    Well written article. Unfortunately common sense is lacking more than ever.

    • Keith Taxguy on March 17, 2020 at 6:37 am

      Thank you, Matt. Emotions are running high at the moment so it is nice when someone stops to acknowledge my efforts to calm the crowds. Hopefully my efforts inject a bit more common sense than currently in the media and on social media.

  2. Jason on March 16, 2020 at 10:18 pm

    IMO, not a great article and way too simplistic an argument to make that can potentially give people the wrong impression of how to treat the serious nature of this virus. If the sole purpose of your article was to point out that some fuzzy math is going on then well done. Fuzzy math happens in almost all areas of life for a variety of reasons. As to the effect and potential effect this virus has had and will continue to have on the world and its economy, I would say the tone of your article demonstrates a lack of true understanding of what we are going through. It would have been more interesting to cover and evaluate the numbers dealing with the “serious complications rate” of the virus and why that is the real boogyman in this story. If you have a true understanding of those numbers, and why they have such a significant impact on our whole system beyond just medical, then you would understand why the powers that be are really freaking out and why we should be doing everything we can to prevent the spread.

    • Keith Taxguy on March 17, 2020 at 6:35 am

      I’m sorry you didn’t enjoy the article, Jason. My arguments are simple so everyone can pull perspective from the facts. You can read the other replies to comments for my opinion. I just can’t see the value in panicking, regardless the dire nature of the situation. We should, as I mentioned in the article, take measures to prevent the spread of COVID-19. What we should not do is waste time screaming and running around it panic. That never solved anything.

      • Jason on March 17, 2020 at 9:50 am

        I do agree with your points on panic but like I said, your math argument blunts the seriousness of the situation and focuses on the wrong math to pay attention to. More people would seriously practice social distancing to squash this bug sooner if they understood how explonential growth rates work and the serious complication rate of this virus and it’s implications.
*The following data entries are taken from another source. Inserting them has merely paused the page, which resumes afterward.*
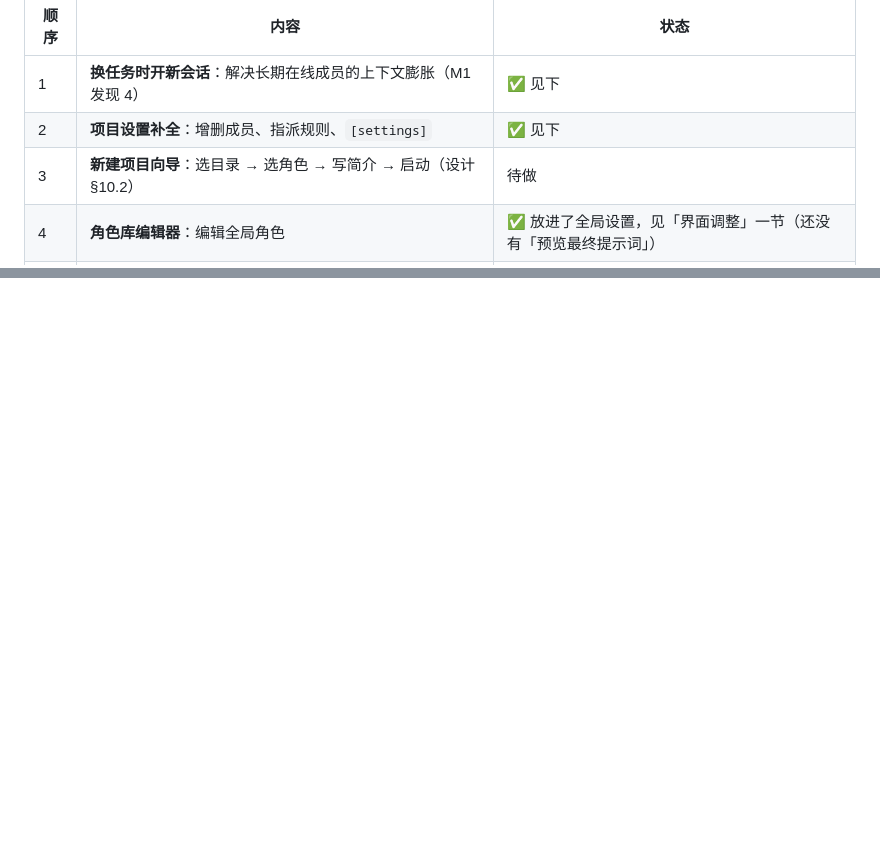
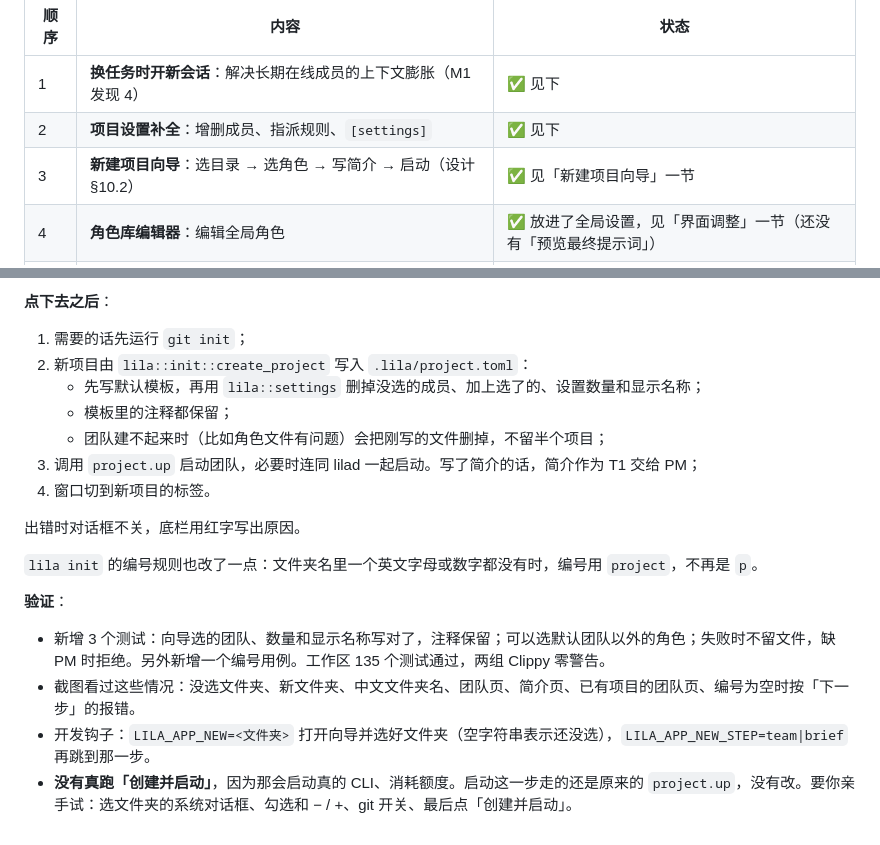
Before and after one commit to jaskang/lila-agent, a Markdown page: docs/m3.md, 2 parts joined by grey strips. Drawn GitHub-style; blank space fills up the shorter version.

```diff
--- a/docs/m3.md
+++ b/docs/m3.md
@@ -8,7 +8,7 @@
 |---|---|---|
 | 1 | **换任务时开新会话**：解决长期在线成员的上下文膨胀（M1 发现 4） | ✅ 见下 |
 | 2 | **项目设置补全**：增删成员、指派规则、`[settings]` | ✅ 见下 |
-| 3 | **新建项目向导**：选目录 → 选角色 → 写简介 → 启动（设计 §10.2） | 待做 |
+| 3 | **新建项目向导**：选目录 → 选角色 → 写简介 → 启动（设计 §10.2） | ✅ 见「新建项目向导」一节 |
 | 4 | **角色库编辑器**：编辑全局角色 | ✅ 放进了全局设置，见「界面调整」一节（还没有「预览最终提示词」） |
 | 5 | **用量统计**：读 Claude Code / Codex 自己写在本机的会话记录，按成员汇总 token | 待做 |
 | 6 | **每成员独立 git worktree**：要先和你确定合并方式 | 待定 |
@@ -126,0 +155,18 @@ lilad 当时没在运行也一样：下次启动读配置时会补做这一步
+**点下去之后**：
+1. 需要的话先运行 `git init`；
+2. 新项目由 `lila::init::create_project` 写入 `.lila/project.toml`：
+   - 先写默认模板，再用 `lila::settings` 删掉没选的成员、加上选了的、设置数量和显示名称；
+   - 模板里的注释都保留；
+   - 团队建不起来时（比如角色文件有问题）会把刚写的文件删掉，不留半个项目；
+3. 调用 `project.up` 启动团队，必要时连同 lilad 一起启动。写了简介的话，简介作为 T1 交给 PM；
+4. 窗口切到新项目的标签。
+
+出错时对话框不关，底栏用红字写出原因。
+
+`lila init` 的编号规则也改了一点：文件夹名里一个英文字母或数字都没有时，编号用 `project`，不再是 `p`。
+
+**验证**：
+- 新增 3 个测试：向导选的团队、数量和显示名称写对了，注释保留；可以选默认团队以外的角色；失败时不留文件，缺 PM 时拒绝。另外新增一个编号用例。工作区 135 个测试通过，两组 Clippy 零警告。
+- 截图看过这些情况：没选文件夹、新文件夹、中文文件夹名、团队页、简介页、已有项目的团队页、编号为空时按「下一步」的报错。
+- 开发钩子：`LILA_APP_NEW=<文件夹>` 打开向导并选好文件夹（空字符串表示还没选），`LILA_APP_NEW_STEP=team|brief` 再跳到那一步。
+- **没有真跑「创建并启动」**，因为那会启动真的 CLI、消耗额度。启动这一步走的还是原来的 `project.up`，没有改。要你亲手试：选文件夹的系统对话框、勾选和 − / +、git 开关、最后点「创建并启动」。
```
Also changed, not shown: other parts of docs/m3.md (+28 -0 lines), README.md (+1 -1 lines), docs/HANDOFF.md (+7 -6 lines), docs/images/m3-wizard-brief.png (added), docs/images/m3-wizard-folder.png (added), docs/images/m3-wizard-team.png (added), 9 other files.
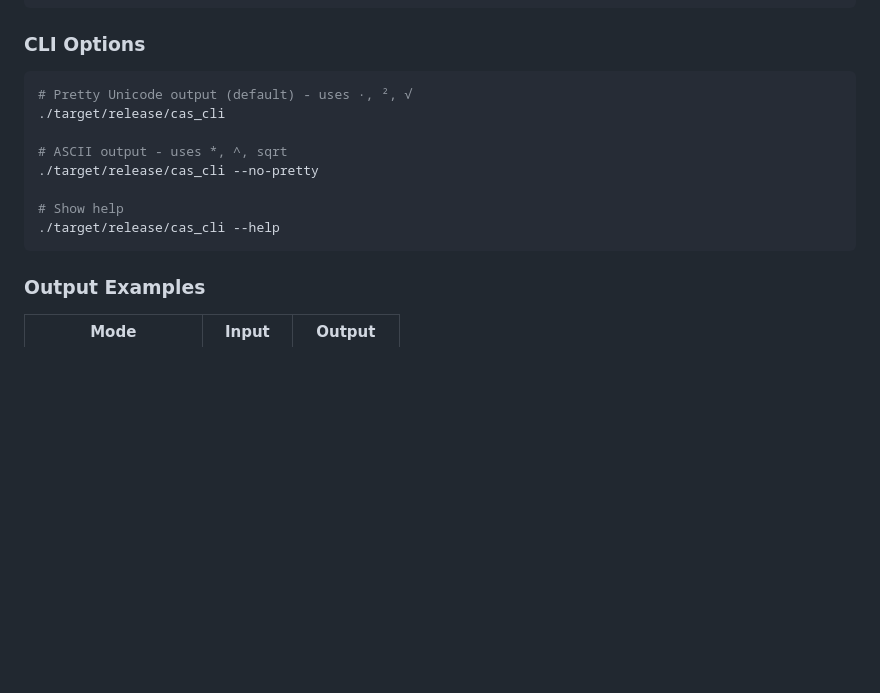
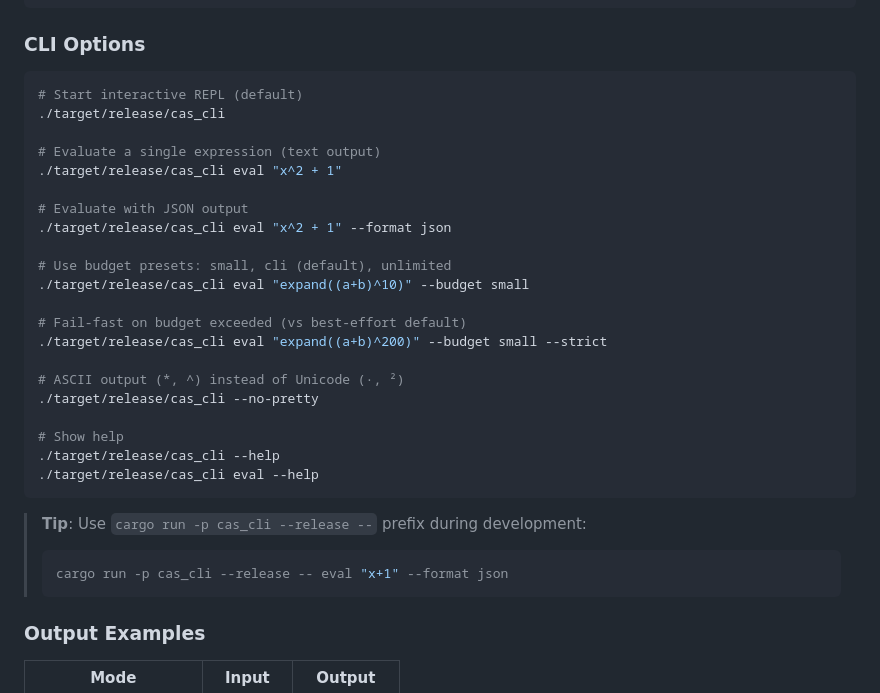
Before and after one commit to javileyes/ExpliCAS, a Markdown page: README.md, the part around the change. Rendered like a GitHub page; blank space fills up the shorter version.

````diff
--- a/README.md
+++ b/README.md
@@ -165,15 +165,33 @@ cargo build --release -p cas_cli
 ### CLI Options
 
 ```bash
-# Pretty Unicode output (default) - uses ·, ², √
+# Start interactive REPL (default)
 ./target/release/cas_cli
 
-# ASCII output - uses *, ^, sqrt
+# Evaluate a single expression (text output)
+./target/release/cas_cli eval "x^2 + 1"
+
+# Evaluate with JSON output
+./target/release/cas_cli eval "x^2 + 1" --format json
+
+# Use budget presets: small, cli (default), unlimited
+./target/release/cas_cli eval "expand((a+b)^10)" --budget small
+
+# Fail-fast on budget exceeded (vs best-effort default)
+./target/release/cas_cli eval "expand((a+b)^200)" --budget small --strict
+
+# ASCII output (*, ^) instead of Unicode (·, ²)
 ./target/release/cas_cli --no-pretty
 
 # Show help
 ./target/release/cas_cli --help
+./target/release/cas_cli eval --help
 ```
+
+> **Tip**: Use `cargo run -p cas_cli --release --` prefix during development:
+> ```bash
+> cargo run -p cas_cli --release -- eval "x+1" --format json
+> ```
 
 ### Output Examples
 
````
Also changed, not shown: docs/BUDGET_POLICY.md (+72 -0 lines).
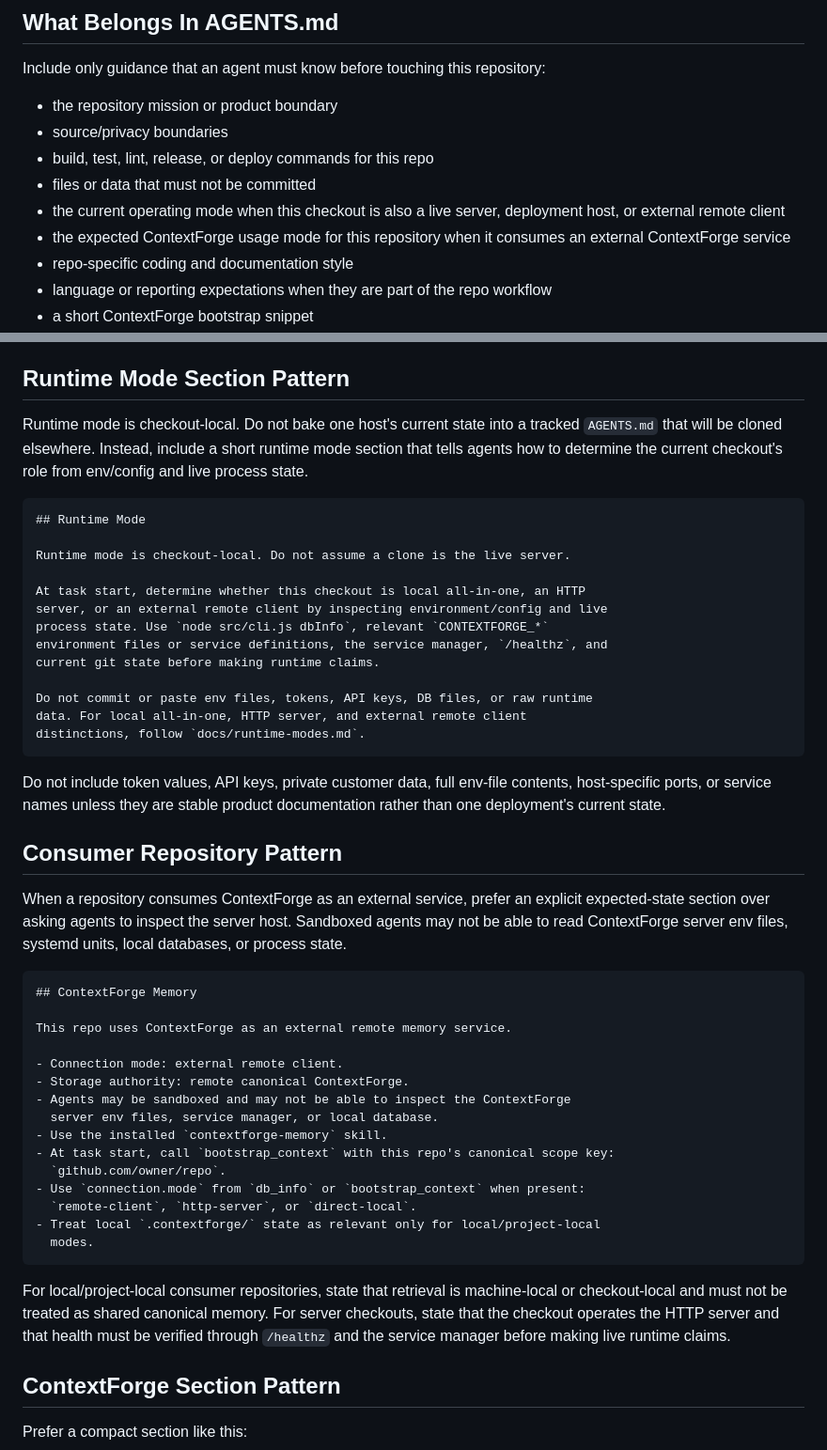
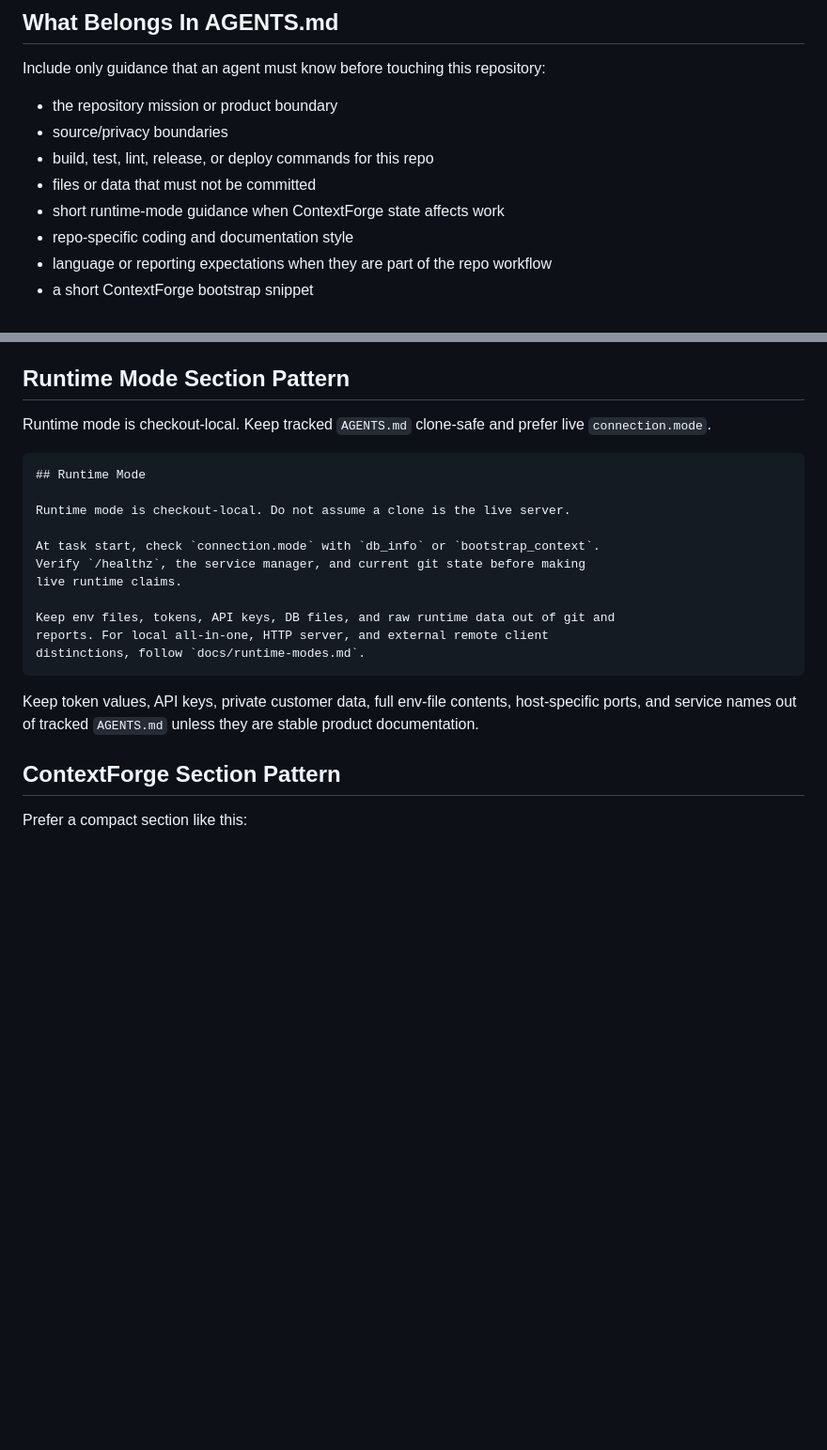
Before and after one commit to ginishuh/contextforge, a Markdown page: docs/agents-md-guide.md, 2 parts joined by grey strips. Shown at 94% size. Rendered like a GitHub page; blank space fills up the shorter version.

Commit message:
docs: tighten agent runtime guidance

````diff
--- a/docs/agents-md-guide.md
+++ b/docs/agents-md-guide.md
@@ -34,10 +34,7 @@ Include only guidance that an agent must know before touching this repository:
 - source/privacy boundaries
 - build, test, lint, release, or deploy commands for this repo
 - files or data that must not be committed
-- the current operating mode when this checkout is also a live server,
-  deployment host, or external remote client
-- the expected ContextForge usage mode for this repository when it consumes an
-  external ContextForge service
+- short runtime-mode guidance when ContextForge state affects work
 - repo-specific coding and documentation style
 - language or reporting expectations when they are part of the repo workflow
 - a short ContextForge bootstrap snippet
@@ -68,61 +65,26 @@ of pasting the full local/server/remote setup guide.
 
 ## Runtime Mode Section Pattern
 
-Runtime mode is checkout-local. Do not bake one host's current state into a
-tracked `AGENTS.md` that will be cloned elsewhere. Instead, include a short
-runtime mode section that tells agents how to determine the current checkout's
-role from env/config and live process state.
+Runtime mode is checkout-local. Keep tracked `AGENTS.md` clone-safe and prefer
+live `connection.mode`.
 
 ```text
 ## Runtime Mode
 
 Runtime mode is checkout-local. Do not assume a clone is the live server.
 
-At task start, determine whether this checkout is local all-in-one, an HTTP
-server, or an external remote client by inspecting environment/config and live
-process state. Use `node src/cli.js dbInfo`, relevant `CONTEXTFORGE_*`
-environment files or service definitions, the service manager, `/healthz`, and
-current git state before making runtime claims.
+At task start, check `connection.mode` with `db_info` or `bootstrap_context`.
+Verify `/healthz`, the service manager, and current git state before making
+live runtime claims.
 
-Do not commit or paste env files, tokens, API keys, DB files, or raw runtime
-data. For local all-in-one, HTTP server, and external remote client
+Keep env files, tokens, API keys, DB files, and raw runtime data out of git and
+reports. For local all-in-one, HTTP server, and external remote client
 distinctions, follow `docs/runtime-modes.md`.
 ```
 
-Do not include token values, API keys, private customer data, full env-file
-contents, host-specific ports, or service names unless they are stable product
-documentation rather than one deployment's current state.
-
-## Consumer Repository Pattern
-
-When a repository consumes ContextForge as an external service, prefer an
-explicit expected-state section over asking agents to inspect the server host.
-Sandboxed agents may not be able to read ContextForge server env files,
-systemd units, local databases, or process state.
-
-```text
-## ContextForge Memory
-
-This repo uses ContextForge as an external remote memory service.
-
-- Connection mode: external remote client.
-- Storage authority: remote canonical ContextForge.
-- Agents may be sandboxed and may not be able to inspect the ContextForge
-  server env files, service manager, or local database.
-- Use the installed `contextforge-memory` skill.
-- At task start, call `bootstrap_context` with this repo's canonical scope key:
-  `github.com/owner/repo`.
-- Use `connection.mode` from `db_info` or `bootstrap_context` when present:
-  `remote-client`, `http-server`, or `direct-local`.
-- Treat local `.contextforge/` state as relevant only for local/project-local
-  modes.
-```
-
-For local/project-local consumer repositories, state that retrieval is
-machine-local or checkout-local and must not be treated as shared canonical
-memory. For server checkouts, state that the checkout operates the HTTP server
-and that health must be verified through `/healthz` and the service manager
-before making live runtime claims.
+Keep token values, API keys, private customer data, full env-file contents,
+host-specific ports, and service names out of tracked `AGENTS.md` unless they
+are stable product documentation.
 
 ## ContextForge Section Pattern
 
````
Also changed, not shown: AGENTS.md (+5 -7 lines).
        A good post written about the math can be found here:

  3. SMJ on March 16, 2020 at 10:48 pm

    Hi Keith,
    Thanks for bringing attention to this issue. I’ve studied the scientific literature on this virus and while definitely not as deadly as the Spanish flu, the real problem is the fact that the data shows that >12% of the cases of infections ended up with severe pneumonia, a portion of whom died. This was across the board age-wise (with the exception of children under age 14).
    The severe pneumonia part is the problem because it’s an illness that takes upwards of 6 weeks to recover from, requiring hospitalization. The strain on the hospital systems globally would be enormous. The system is not setup to handle the potential numbers of patients the virus would yield due to its ease transmission from host to host.

    • Keith Taxguy on March 17, 2020 at 6:31 am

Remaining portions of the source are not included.